Go on Scour and do a search on movie titles (if you’re in the film industry, you may want to have a lawyer and a bottle of smelling salts by your side). On a recent foray, American Beauty and Gladiatorwere unavailable, but I got hits for both The Matrix and Fight Club, albeit broken up into several files. The files were stored on i-drive, a free Internet storage service also started by a UCLA grad, with which Scour has a business relationship.
Despite the odor of copyright infringement, both i-drive and Scour may be as innocent as the owner of a storage facility who rented to a guy who used the space to stash dead bodies. Senior executives at both companies would very much like to stay out of the line of fire. Says Jeff Bonforte, CEO of i-drive, “We need to help studios and labels solve these problems. We make our money off relationships, not people sharing things illegally.” In almost the same words, both executives explain that they are in compliance with the Digital Millennium Copyright Act. The DMCA requires that they remove files only after they have received a “conforming notice” from the copyright owner. And as Craig Grossman, general counsel for Scour, explains, “Our goal is to get it right. Congress gave us a law that has some ambiguities, but the notice and conforming process are pretty clear . . . The lesson to users is, you’ve got responsibilities.”

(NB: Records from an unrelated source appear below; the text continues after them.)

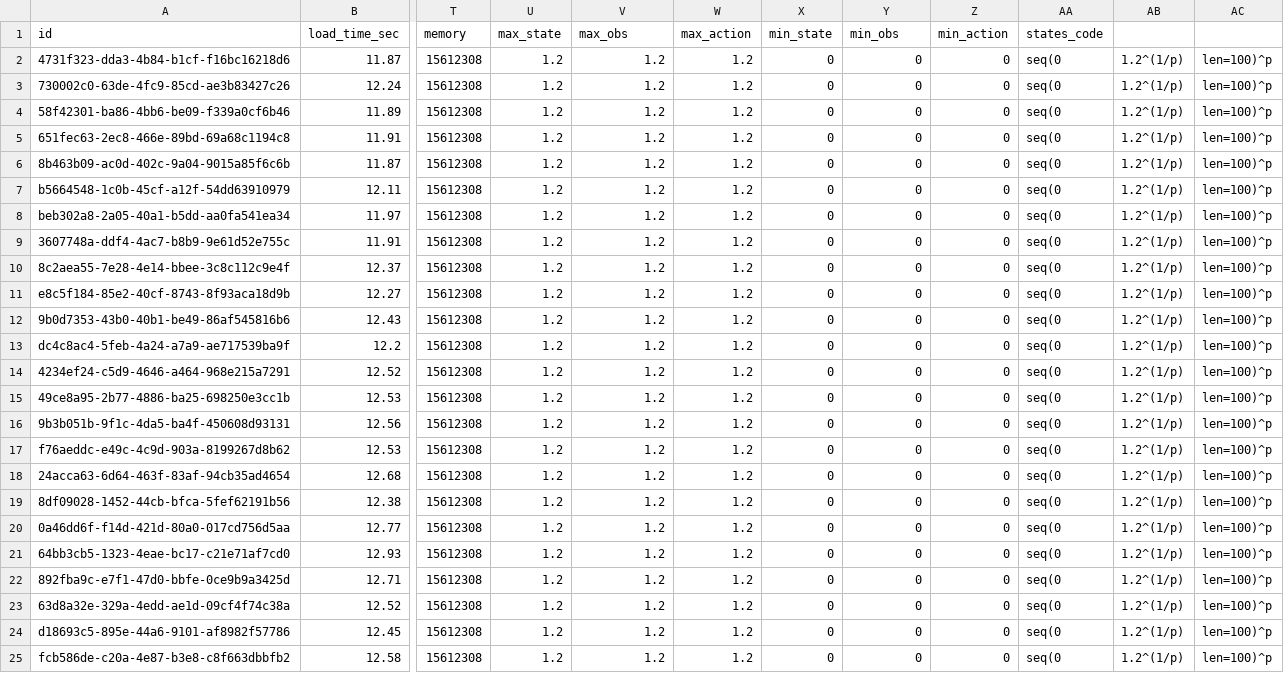
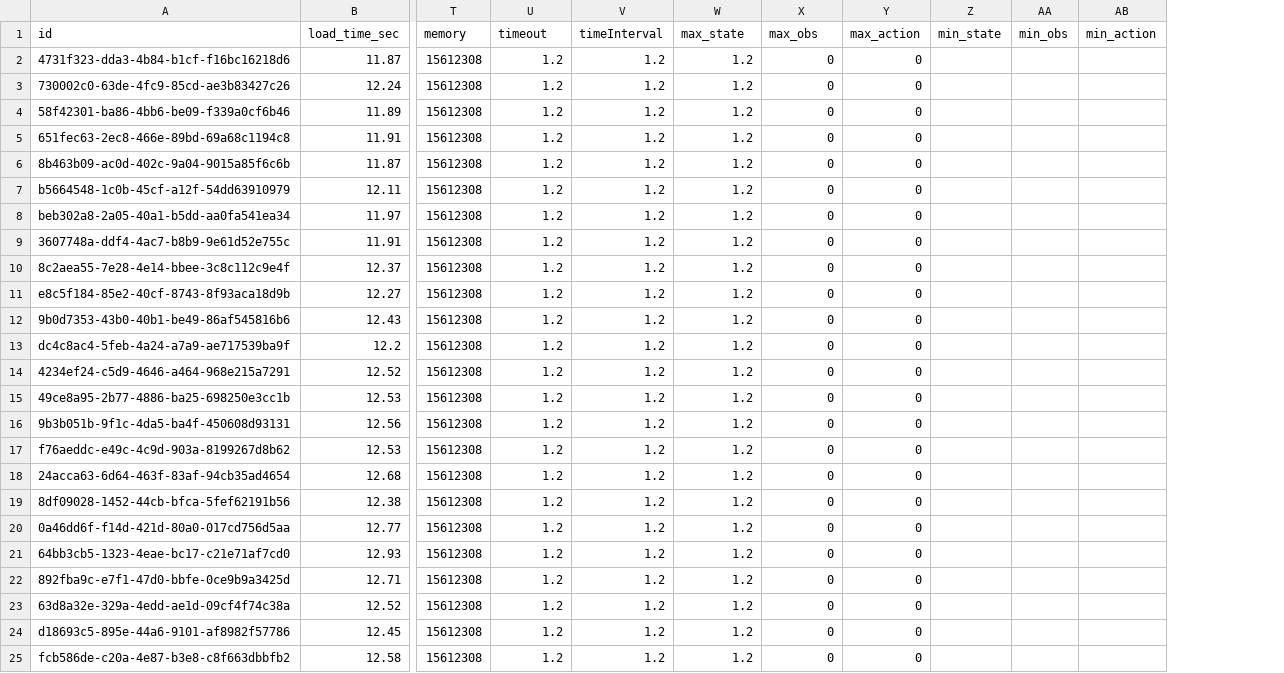
Before and after one commit to boettiger-lab/pomdp-solutions-library, a CSV file: jetstream-6/meta.csv, drawn as a sheet; only a part is shown, gaps mark what is left out; removed rows and columns are numbered as before the commit, all else as after; the diff names each change by its address in the sheet, - before the commit and + after, or states it on an @@ line.

Commit message:
tidy meta

```diff
--- a/jetstream-6/meta.csv
+++ b/jetstream-6/meta.csv
+column Z (min_state), empty
+column AA (min_obs), empty
-column AA (states_code), rows 2-25: all seq(0
-column AB, rows 2-25: all 1.2^(1/p)
-column AC, rows 2-25: all len=100)^p
-U1: max_state
+U1: timeout
-V1: max_obs
+V1: timeInterval
-W1: max_action
+W1: max_state
-X1: min_state
+X1: max_obs
-Y1: min_obs
+Y1: max_action
-AB2:AB25 (min_action): 0
+AB2:AB25 (min_action): (empty)
```
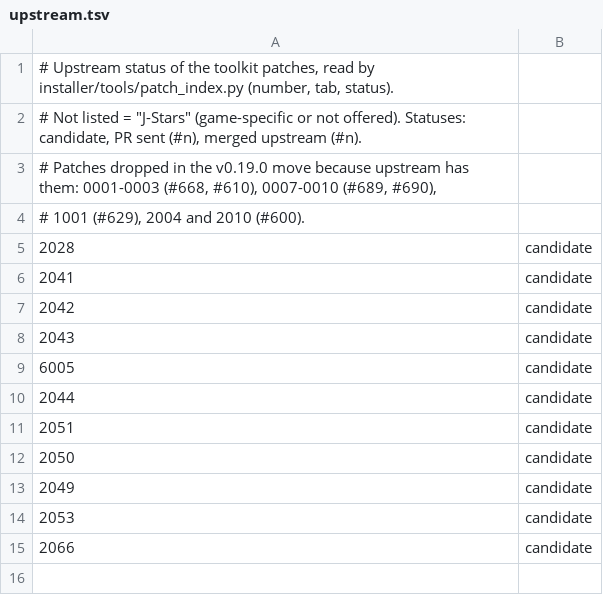
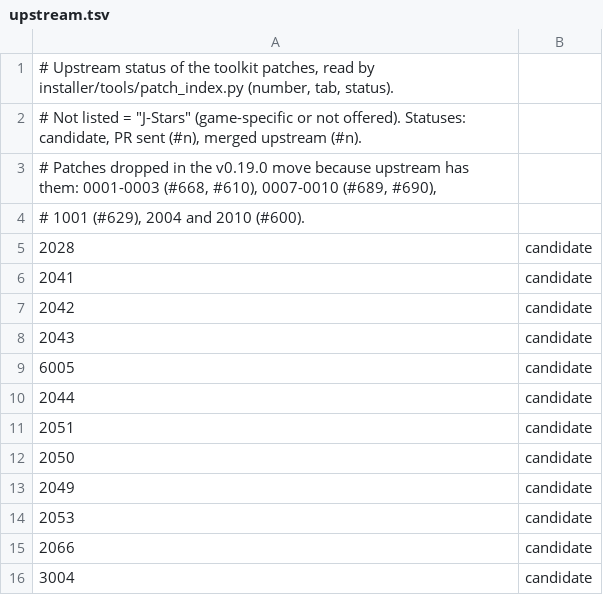
Before and after one commit to Tsamiuy/jsp-vs-ex, a TSV file: installer/port/patches/upstream.tsv, drawn as a sheet.

Commit message:
Toolkit patch 3004: cellAudio re-opens the default render device after a lost device or a default-device change
The WASAPI backend opened the endpoint once. When the device went away
(AUDCLNT_E_DEVICE_INVALIDATED and similar), the mix thread paced on the
clock with no output until exit. Patch 3004 re-opens the current default
endpoint on its own thread (retries 0.5-2 s), follows a default-device
switch, and retries when no device exists at start. The decision logic
has a host test (libs/audio/tests/test_audio_device_recover.c).

```diff
--- a/installer/port/patches/upstream.tsv
+++ b/installer/port/patches/upstream.tsv
@@ -15 +15,2 @@
 2066	candidate
+3004	candidate
```
Also changed, not shown: 3 other files.
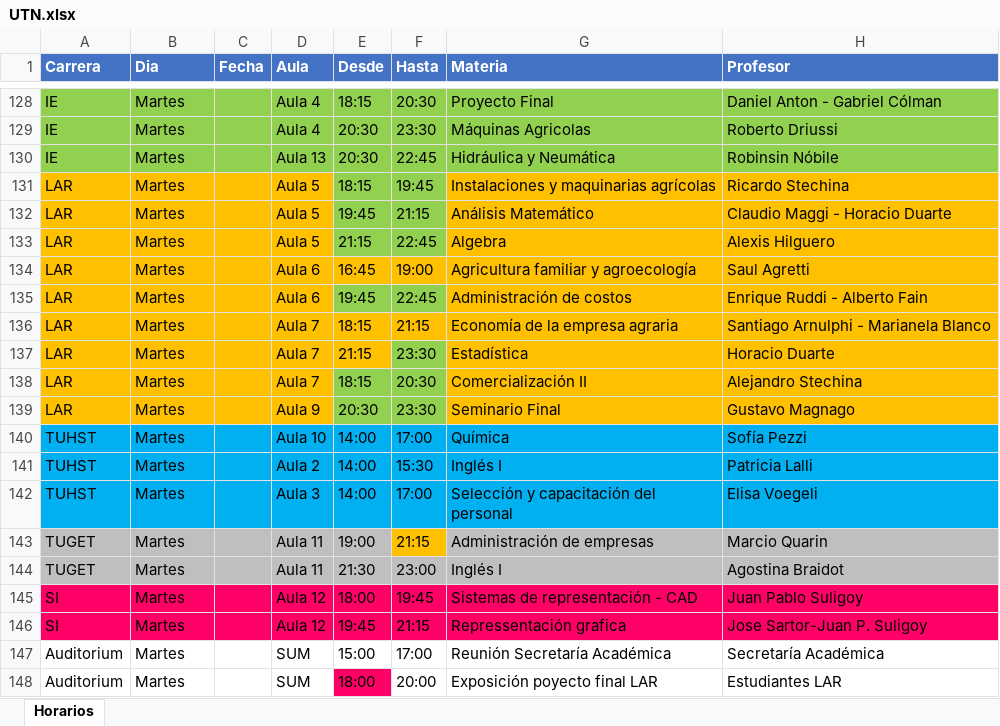
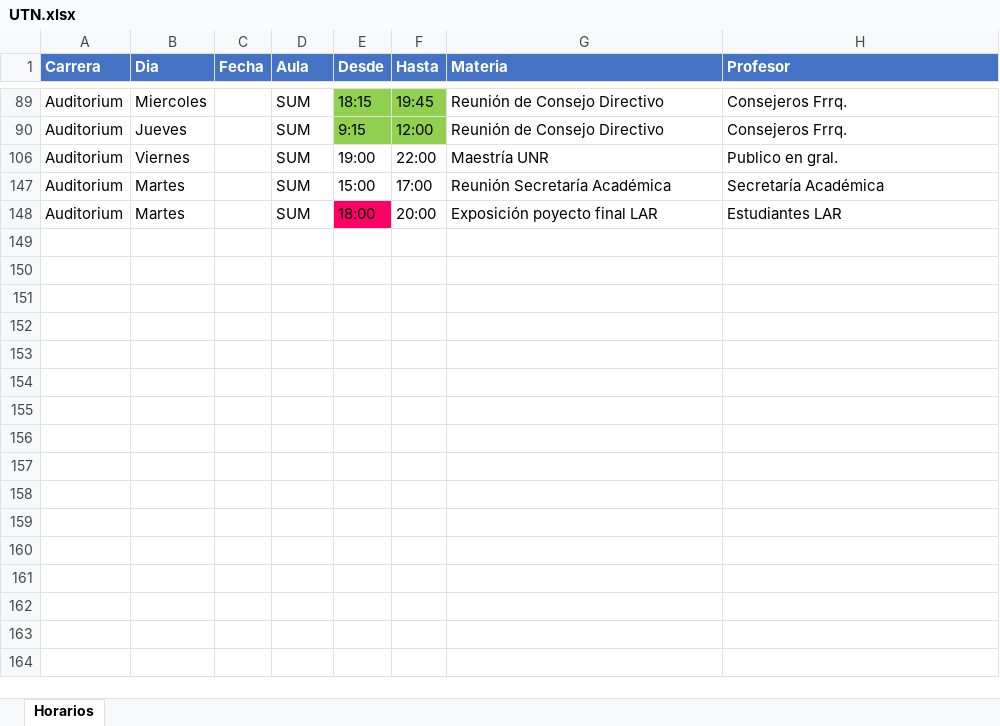
Before and after one commit to npochettino/Angular-UTN-Monitor, an Excel workbook: src/assets/hours/UTN.xlsx, sheet Horarios, drawn as a sheet; only a part is shown, gaps mark what is left out; values as stored, in another font and other column widths than the file's, no borders; removed rows and columns are numbered as before the commit, all else as after; the diff covers the shown part only; the diff names each change by its address in the sheet, - before the commit and + after, or states it on an @@ line.

```diff
--- a/src/assets/hours/UTN.xlsx (sheet Horarios)
+++ b/src/assets/hours/UTN.xlsx (sheet Horarios)
@@ row 128 hidden: IE | Martes |  | Aula 4 | 18:15 | 20:30 | Proyecto Final | Daniel Anton - Gabriel Cólman @@
@@ row 129 hidden: IE | Martes |  | Aula 4 | 20:30 | 23:30 | Máquinas Agricolas | Roberto Driussi @@
@@ row 130 hidden: IE | Martes |  | Aula 13 | 20:30 | 22:45 | Hidráulica y Neumática | Robinsin Nóbile @@
@@ row 131 hidden: LAR | Martes |  | Aula 5 | 18:15 | 19:45 | Instalaciones y maquinarias agrícolas | Ricardo Stechina @@
@@ row 132 hidden: LAR | Martes |  | Aula 5 | 19:45 | 21:15 | Análisis Matemático | Claudio Maggi - Horacio Duarte @@
@@ row 133 hidden: LAR | Martes |  | Aula 5 | 21:15 | 22:45 | Algebra | Alexis Hilguero @@
@@ row 134 hidden: LAR | Martes |  | Aula 6 | 16:45 | 19:00 | Agricultura familiar y agroecología | Saul Agretti @@
@@ row 135 hidden: LAR | Martes |  | Aula 6 | 19:45 | 22:45 | Administración de costos | Enrique Ruddi - Alberto Fain @@
@@ row 136 hidden: LAR | Martes |  | Aula 7 | 18:15 | 21:15 | Economía de la empresa agraria | Santiago Arnulphi - Marianela Blanco @@
@@ row 137 hidden: LAR | Martes |  | Aula 7 | 21:15 | 23:30 | Estadística | Horacio Duarte @@
@@ row 138 hidden: LAR | Martes |  | Aula 7 | 18:15 | 20:30 | Comercialización II | Alejandro Stechina @@
@@ row 139 hidden: LAR | Martes |  | Aula 9 | 20:30 | 23:30 | Seminario Final | Gustavo Magnago @@
@@ row 140 hidden: TUHST | Martes |  | Aula 10 | 14:00 | 17:00 | Química | Sofía Pezzi @@
@@ row 141 hidden: TUHST | Martes |  | Aula 2 | 14:00 | 15:30 | Inglés I | Patricia Lalli @@
@@ row 142 hidden: TUHST | Martes |  | Aula 3 | 14:00 | 17:00 | Selección y capacitación del personal | Elisa Voegeli @@
@@ row 143 hidden: TUGET | Martes |  | Aula 11 | 19:00 | 21:15 | Administración de empresas | Marcio Quarin @@
@@ row 144 hidden: TUGET | Martes |  | Aula 11 | 21:30 | 23:00 | Inglés I | Agostina Braidot @@
@@ row 145 hidden: SI | Martes |  | Aula 12 | 18:00 | 19:45 | Sistemas de representación - CAD | Juan Pablo Suligoy @@
@@ row 146 hidden: SI | Martes |  | Aula 12 | 19:45 | 21:15 | Repressentación grafica | Jose Sartor-Juan P. Suligoy @@
@@ row 89 unhidden: Auditorium | Miercoles |  | SUM | 18:15 | 19:45 | Reunión de Consejo Directivo | Consejeros Frrq. @@
+row 90: Auditorium | Jueves |  | SUM | 9:15 | 12:00 | Reunión de Consejo Directivo | Consejeros Frrq.
@@ row 106 unhidden: Auditorium | Viernes |  | SUM | 19:00 | 22:00 | Maestría UNR | Publico en gral. @@
```
Also changed, not shown: 40 hidden or unhidden rows and 2 edited cells elsewhere in this sheet, hidden cells, 6 other files.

On the other hand, “I don’t think anyone, even the labels themselves, believe they can solve the problems in the courtroom,” says Bonforte. “You could shut down Napster tomorrow, and MP3s will still be traded — because digital distribution makes so much sense.” The problem, then, is how do you get people to pay for the stuff? Says Jeff Taylor, a spokesperson for the MPAA, “Some people are doing things online they wouldn’t contemplate doing on terra firma — they’d never go into a store and put a DVD in their backpack.”
One answer is called “Digital Rights Management” (DRM), software that encrypts media files and unscrambles them only when the user forks over a fee. With DRM in place, a person who went to open a downloaded file from Napster — or even Freenet — would see a notice asking for payment to be sent on to the original copyright holder. Theoretically, it’s a make-everybody-happy solution. But industry experts disagree on when or if various proposed DRM schemes can work.
Dan Rodrigues, president and co-founder of Scour (and only a year older than Ian Clarke), says, “I don’t think anybody’s hit the Holy Grail, but I think you will see the pieces come together. There might be a free model, where you give up some personal information or go through a lot of ads first. There could also be a subscription model, and possibly even a model where you pay for premium and secure digital downloads. Ultimately there will be several different ways of paying for convenience, from credit cards to paying with eyeballs, as you do with free television.”